I’m glad the water bags are coming – they will probably be a day or two later than the letters – I’ve managed all right though up to date with the bag I found & an extra bottle.

You were telling me of terminals – one over & two to come: hope they all got knocked back as they deserved. Did you manage to spend that 30/- that you skinned Lady Deb Moulden Hackett for? Not too bad if you get 2 or 3 jobs like that now & again. Never mind of the kids won’t learn – that’s their funeral – not yours. Still like all schoolmarms I s’pose you want to see results.

Glad Father’s & Mother’s birthdays were satisfactory – & the cake Licko made for the occasion. I have not had that letter of Elf’s that you said she had written – but it may come yet. Bad luck Miss Jackson being ill – Stell Rowe said she had been at home at Two Wells for some time & Mrs J had also been ill. No you didn’t tell me before about that ‘Economic’ debate you had: you are sure & faith getting to be some leddy & stump speaker – you don’t want to make it too hot you know.

In Mrs Harry’s letter she told me that Gwen had been accepted for the job in India – not to happen for some time yet of course – also that Colin Wilson had gone into camp at Blackboy Hill. He is not very strong but very eager – & only just 19 so they are a bit anxious about him. Mr Wilson sent his regards to me & said he would like to hear! Well – if he wrote to me he might have a chance – not that I wouldn’t like well enough to write to him as it is – but I owe letters enough now. I used to enjoy my occasional visits to the Wilson’s home in Perth. Mrs W is bonz – & so is he. I went once with some of the Harrys & we had singing galore. Colin is a wonder on the goanna & organ – plays bonzarly. He has been conducting Perth Baptist Choir for the last year or more – & got on fine with it so says Mrs Harry.

I was interested to hear that George Ligertwood had enlisted. I had been wondering several times what he thought about the joke – especially since one of his old law student pals has got in – Mr Hannan. They have both got on jolly well in their profession. Fancy old Tommy marking a shell (or bullet) – a shell I guess: good old Eckee – I hope he will have a jolly good holiday out of it. Tell Mrs Tommy it’s the best thing in the world that could happen to a weary warrior as long as it’s not too bad.

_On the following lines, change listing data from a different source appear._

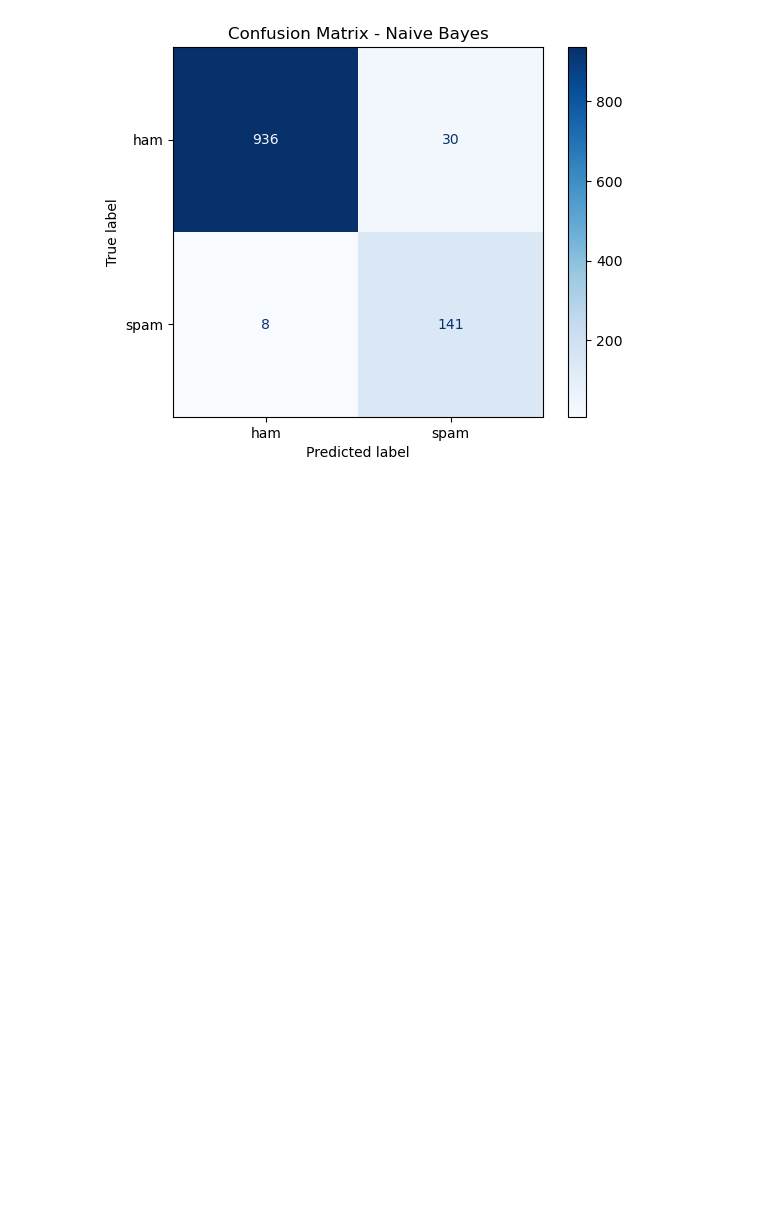
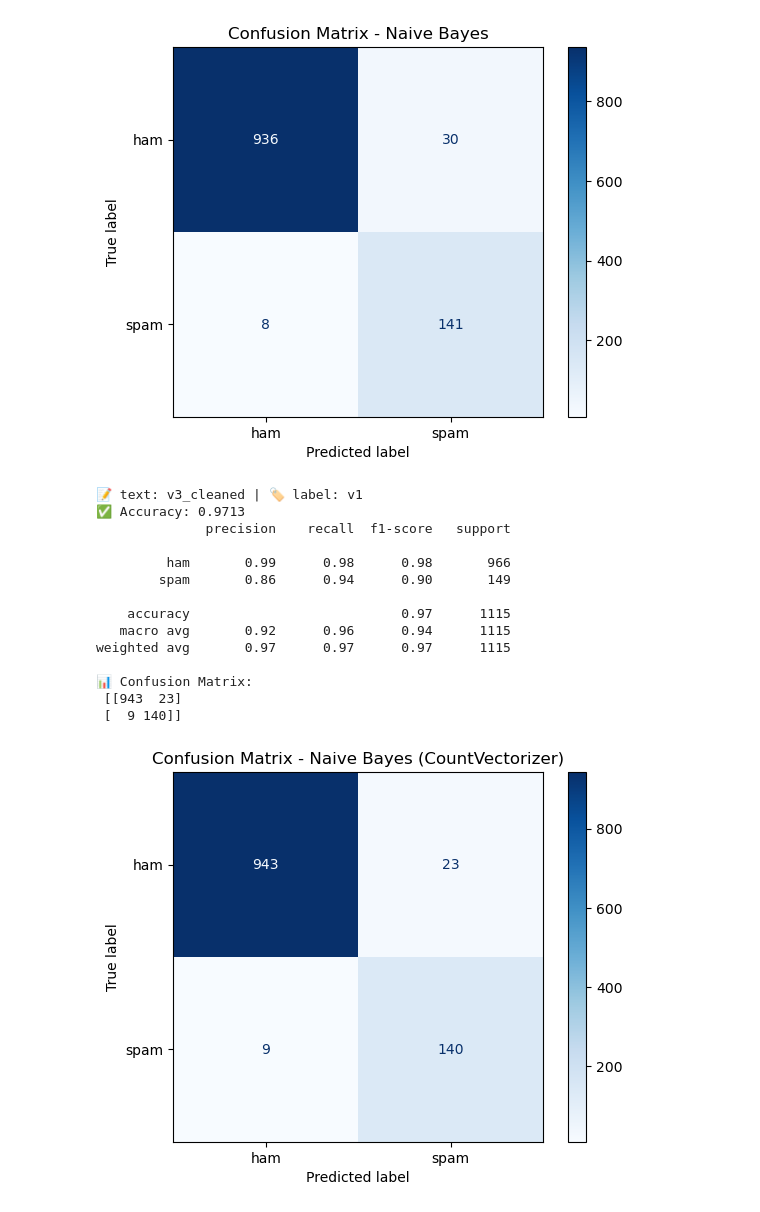
Before and after one commit to yigido-droid/Spam_Analysis, a Jupyter notebook: Spam_Notspam.ipynb, the cells around one changed output. Saved outputs shown, nothing was run; the diff lists cells and outputs as text; code cells hidden in the pictures; blank space fills up the shorter version.

```diff
--- a/Spam_Notspam.ipynb
+++ b/Spam_Notspam.ipynb
@@ -266,3 +208,73 @@ weighted avg       0.97      0.97      0.97      1115
  [[936  30]
  [  8 141]]
 [figure]
+# %%
+# Without stopwords removal CountVector
+
+df = pd.read_csv("Datasets/spam_clean_ready.csv", encoding="latin1")
+
+TEXT_CANDS = ["v3_cleaned"]
+LABEL_CANDS = ["v1"]
+
+text_col = next(c for c in TEXT_CANDS if c in df.columns)
+y_col    = next(c for c in LABEL_CANDS if c in df.columns)
+
+print(f"📝 text: {text_col} | 🏷️ label: {y_col}")
+
+# 2) Etiketleri 0/1'e çevir
+if df[y_col].dtype == "O":
+    df[y_col] = df[y_col].str.strip().str.lower().map({"ham": 0, "spam": 1}).fillna(df[y_col])
+
+X_text = df[text_col].astype(str)
+y = df[y_col].astype(int)
+
+# 3) Train/Test ayrımı
+X_tr, X_te, y_tr, y_te = train_test_split(
+    X_text, y, test_size=0.2, random_state=42, stratify=y
+)
+
+# 4) CountVectorizer
+vect = CountVectorizer(
+    stop_words="english",
+    ngram_range=(1, 2),
+    min_df=2,
+    max_df=0.9,
+    max_features=50000
+)
+
+Xtr = vect.fit_transform(X_tr)
+Xte = vect.transform(X_te)
+
+# Class imbalance
+sample_w = compute_sample_weight(class_weight="balanced", y=y_tr)
+
+clf = MultinomialNB()
+clf.fit(Xtr, y_tr, sample_weight=sample_w)
+
+pred = clf.predict(Xte)
+print("✅ Accuracy:", round(accuracy_score(y_te, pred), 4))
+print(classification_report(y_te, pred, target_names=["ham", "spam"]))
+
+cm = confusion_matrix(y_te, pred)
+print("📊 Confusion Matrix:\n", cm)
+
+disp = ConfusionMatrixDisplay(confusion_matrix=cm, display_labels=["ham", "spam"])
+disp.plot(cmap="Blues")
+plt.title("Confusion Matrix - Naive Bayes (CountVectorizer)")
+plt.show()
+# %% [output]
+📝 text: v3_cleaned | 🏷️ label: v1
+✅ Accuracy: 0.9713
+              precision    recall  f1-score   support
+
+         ham       0.99      0.98      0.98       966
+        spam       0.86      0.94      0.90       149
+
+    accuracy                           0.97      1115
+   macro avg       0.92      0.96      0.94      1115
+weighted avg       0.97      0.97      0.97      1115
+
+📊 Confusion Matrix:
+ [[943  23]
+ [  9 140]]
+[figure, added]
```
Also changed, not shown: parts of 6 cells of this notebook.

I was glad that Mack’s & Lic’s letters which I wrote on March 10th had arrived safely – cos I didn’t write again for nearly a month after that & I’m afraid you would have a long wait: but you should have had our cable shortly after the date of your last letters – as it was sent on June 1st.

Ruth is a lucky ‘dorg’ – having holidays at Noarlunga – whom does she know down there I wonder? Well I think I’ll finish & take this to the mail bag – will be on outpost tonight.

Flash paper this isn’t it? I found it today amongst my old ‘doings’.

Now Hooroo old Dorcie – I’m fit, feeling bonz & we are due for another spell in about a week.


Love from Spence

PS – Forgot to say Many Happy Returns you old 22 year old – have to turn you out to grass pretty soon now: Good Day.